**What you have to do:**
Among the records, find the lines that hold the string "Submit" and return them.

--- START ---

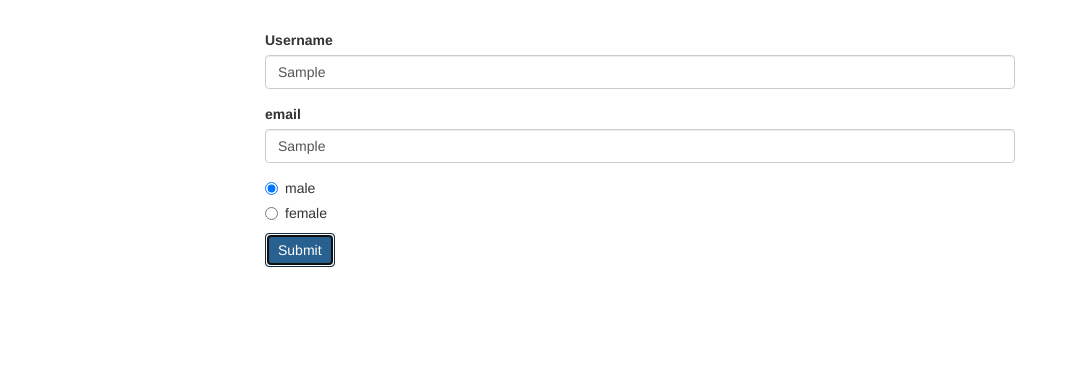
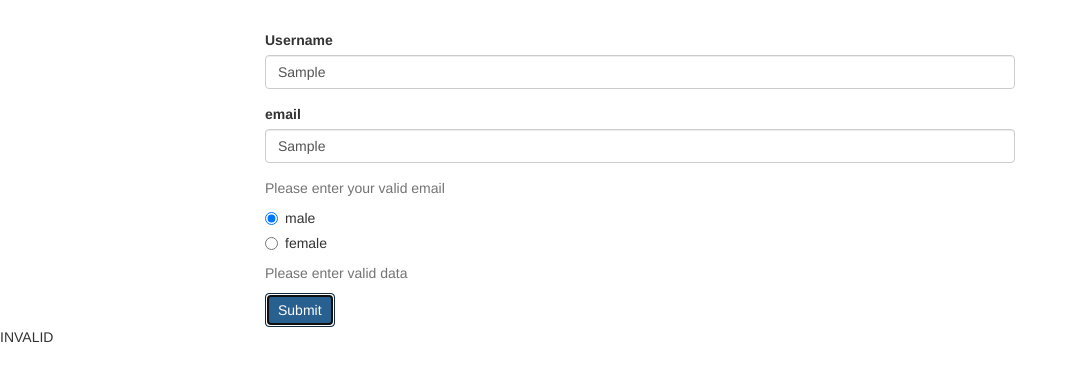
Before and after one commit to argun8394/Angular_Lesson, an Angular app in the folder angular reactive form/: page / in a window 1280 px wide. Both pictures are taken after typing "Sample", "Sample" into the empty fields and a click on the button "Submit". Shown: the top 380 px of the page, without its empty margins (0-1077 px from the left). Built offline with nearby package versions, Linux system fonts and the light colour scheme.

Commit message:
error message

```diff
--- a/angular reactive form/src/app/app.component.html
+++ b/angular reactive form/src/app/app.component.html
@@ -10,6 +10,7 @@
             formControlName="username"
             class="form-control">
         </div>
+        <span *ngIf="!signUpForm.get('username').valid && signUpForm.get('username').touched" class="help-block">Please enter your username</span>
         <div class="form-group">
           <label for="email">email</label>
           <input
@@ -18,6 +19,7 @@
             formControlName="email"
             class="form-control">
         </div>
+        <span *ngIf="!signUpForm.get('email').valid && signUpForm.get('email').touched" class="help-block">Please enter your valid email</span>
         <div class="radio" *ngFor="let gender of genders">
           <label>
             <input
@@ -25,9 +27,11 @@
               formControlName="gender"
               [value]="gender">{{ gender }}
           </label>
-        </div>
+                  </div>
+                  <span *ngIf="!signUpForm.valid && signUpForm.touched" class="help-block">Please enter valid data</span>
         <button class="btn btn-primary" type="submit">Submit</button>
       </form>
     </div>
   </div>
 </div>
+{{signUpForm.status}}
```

--- END ---

**Answer area:**
Before and after one commit to argun8394/Angular_Lesson, an Angular app in the folder angular reactive form/: page / in a window 1280 px wide. Both pictures are taken after typing "Sample", "Sample" into the empty fields and a click on the button "Submit". Shown: the top 380 px of the page, without its empty margins (0-1077 px from the left). Built offline with nearby package versions, Linux system fonts and the light colour scheme.
         <button class="btn btn-primary" type="submit">Submit</button>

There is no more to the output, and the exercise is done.